  Then I broke out the skull and set him down on the table. “Okay, Bob,” I said. “We have work to do. You been listening?”

  “Yeah, yeah,” Bob said, his eyelights flickering to life. “Island go boom or something.”

  “We’re on a mission to find out what it’s going to do, and why, and how we can stop it.”

  “Gosh, I’d never have thought of that myself, Harry.”

  “This is top secret stuff,” I said. “Anything you learn here is for me and you only. You go to someone else, I want this whole evening locked away someplace nice and tight. And don’t go splitting off another personality on me, like you did with Evil Bob.”

  “Entirely confidential, check,” Bob said. “And it would take a lot more than one night working with you to build up enough momentum to spin off a whole new me. I have to actually learn things to make that happen.”

  “Less insult, more analysis,” I said.

  The beams from the skull’s eye sockets grew brighter. They swept left and right, up and down, panning around like prison searchlights. Bob made thoughtful noises.

  I tended the coffeepot. After it had been boiling for a few minutes, I took it off the fire, added a splash of cold water from the pump to settle the grounds, and poured myself a cup. I added a lit
tle powdered creamer and a bunch of sugar.

  “Might as well drink syrup,” Bob muttered.

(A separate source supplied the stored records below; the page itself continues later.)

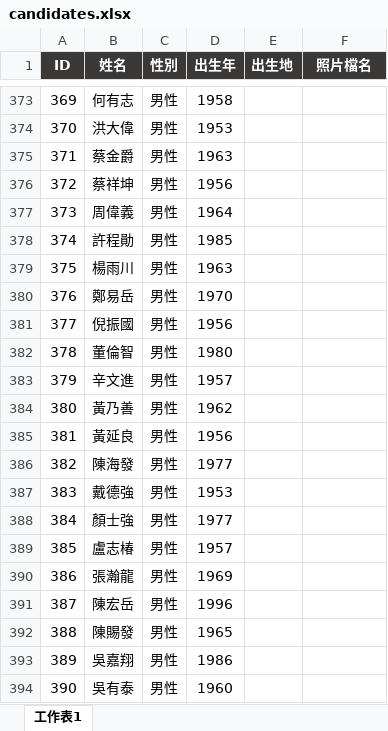
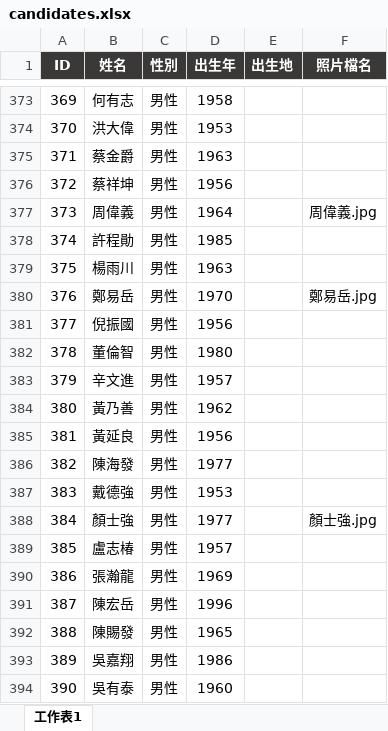
Before and after one commit to cyh0521/km-election, an Excel workbook: candidates.xlsx, sheet 工作表1, drawn as a sheet; only a part is shown, gaps mark what is left out; values as stored, in another font and other column widths than the file's, no borders; conditional formats not drawn; the diff names each change by its address in the sheet, - before the commit and + after, or states it on an @@ line.

```diff
--- a/candidates.xlsx (sheet 工作表1)
+++ b/candidates.xlsx (sheet 工作表1)
-F377 (照片檔名): (empty)
+F377 (照片檔名): 周偉義.jpg
-F380 (照片檔名): (empty)
+F380 (照片檔名): 鄭易岳.jpg
-F388 (照片檔名): (empty)
+F388 (照片檔名): 顏士強.jpg
```
Also changed, not shown: 24 other files.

  “Says the guy with no taste buds,” I said. I sipped. “Been meaning to have you out here to take a look at the place anyway.”

  “Uh-huh,” Bob said absently.

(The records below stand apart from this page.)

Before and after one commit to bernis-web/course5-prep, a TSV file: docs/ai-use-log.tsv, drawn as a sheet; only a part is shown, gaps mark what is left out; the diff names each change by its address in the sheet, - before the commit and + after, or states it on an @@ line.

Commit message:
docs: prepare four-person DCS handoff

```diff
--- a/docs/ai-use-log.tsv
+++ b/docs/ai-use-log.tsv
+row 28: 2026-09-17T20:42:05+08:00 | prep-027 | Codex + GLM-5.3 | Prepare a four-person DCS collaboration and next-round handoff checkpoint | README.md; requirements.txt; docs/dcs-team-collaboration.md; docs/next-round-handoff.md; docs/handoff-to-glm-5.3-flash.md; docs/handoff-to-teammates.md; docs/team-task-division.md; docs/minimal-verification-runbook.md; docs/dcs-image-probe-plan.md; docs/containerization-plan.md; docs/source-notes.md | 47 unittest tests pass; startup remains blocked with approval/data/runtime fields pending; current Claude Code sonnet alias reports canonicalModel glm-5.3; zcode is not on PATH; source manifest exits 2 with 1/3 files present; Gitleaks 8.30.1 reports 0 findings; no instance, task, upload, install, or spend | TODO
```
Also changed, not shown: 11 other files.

  “So?” I asked.

  “Um,” Bob said. “I’m still working on the surface layer of spells on the stones of this cottage, Harry.”

  I frowned. “Uh. What?”

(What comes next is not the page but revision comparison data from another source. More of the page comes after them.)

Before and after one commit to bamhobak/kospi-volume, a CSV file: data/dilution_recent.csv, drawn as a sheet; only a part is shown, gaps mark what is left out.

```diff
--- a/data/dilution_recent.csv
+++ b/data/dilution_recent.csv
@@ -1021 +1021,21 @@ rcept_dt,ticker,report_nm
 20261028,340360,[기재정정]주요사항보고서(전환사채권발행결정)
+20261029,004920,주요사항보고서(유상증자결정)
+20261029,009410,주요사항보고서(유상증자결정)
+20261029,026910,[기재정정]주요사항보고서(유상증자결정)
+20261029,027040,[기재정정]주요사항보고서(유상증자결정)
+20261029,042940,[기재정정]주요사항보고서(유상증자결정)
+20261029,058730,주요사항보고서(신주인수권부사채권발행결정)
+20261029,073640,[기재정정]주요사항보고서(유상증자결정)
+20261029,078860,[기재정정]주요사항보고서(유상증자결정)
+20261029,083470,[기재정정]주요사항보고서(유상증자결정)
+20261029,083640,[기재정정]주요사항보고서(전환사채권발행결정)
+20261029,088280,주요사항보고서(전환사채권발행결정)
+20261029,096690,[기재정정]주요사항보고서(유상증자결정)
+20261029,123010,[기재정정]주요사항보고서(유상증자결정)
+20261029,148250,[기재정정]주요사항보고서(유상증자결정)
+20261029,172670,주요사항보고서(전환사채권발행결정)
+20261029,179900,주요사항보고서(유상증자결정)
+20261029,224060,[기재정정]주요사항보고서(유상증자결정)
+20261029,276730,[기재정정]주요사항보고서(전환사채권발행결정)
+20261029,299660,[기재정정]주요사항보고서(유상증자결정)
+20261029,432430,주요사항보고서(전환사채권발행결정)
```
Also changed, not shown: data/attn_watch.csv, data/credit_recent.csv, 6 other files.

  “You know there’re symbols there, right?”

  I sipped coffee. “Sure,” I said. “They kinda lit up when—”

  Nauseating, mind-numbing horror and pain flashed over my thoughts for a couple of seconds. I’d used my wizard’s Sight to look at the wrong being a couple of years ago, and that isn’t the kind of mistake you ever live down. Now the memory of seeing that thing’s true being was locked into my noggin, and it wouldn’t go away or fade into the past—not ever.

  That’s bad. But the really bad part is that I’ve gotten used to it. It just caused a stutter step in my speech.

  “—the naagloshii tried to get inside. It didn’t seem to like them much.”

  “I should fucking think not,” Bob said, his voice nervous. “Um, Harry . . . I don’t know what these are.”

  I frowned at him. “Uh. What?”

  “I don’t know,” he repeated. He sounded genuinely surprised. “I don’t know what they are, Harry.”

  Magic is like a lot of other disciplines that people have recently begun developing, in historic terms. Working with magic is a way of understanding the universe and how it functions. You can approach it from a lot of different angles, applying a lot of different theories and mental models to it. You can get to the same place through a lot of different lines of theory and reasoning, kind of like really advanced mathematics. There’s no truly right or wrong way to get there, either—there are just different ways, some more or less useful than others for a given application. And new vistas of thought, theory, and application open up on a pretty regular basis, as the Art develops and expands through the participation of multiple brilliant minds.

  But that said, once you have a good grounding in it, you get a pretty solid idea of what’s possible and what isn’t. No matter how much circumlocution you do with your formulae, two plus two doesn’t equal five. (Except maybe very, very rarely, sometimes, in extremely specific and highly unlikely circumstances.) Magic isn’t something that just makes things happen, poof. There are laws to how it behaves, structure, limits—and the whole reason Bob was created was so that those limits could be explored, tested, and charted.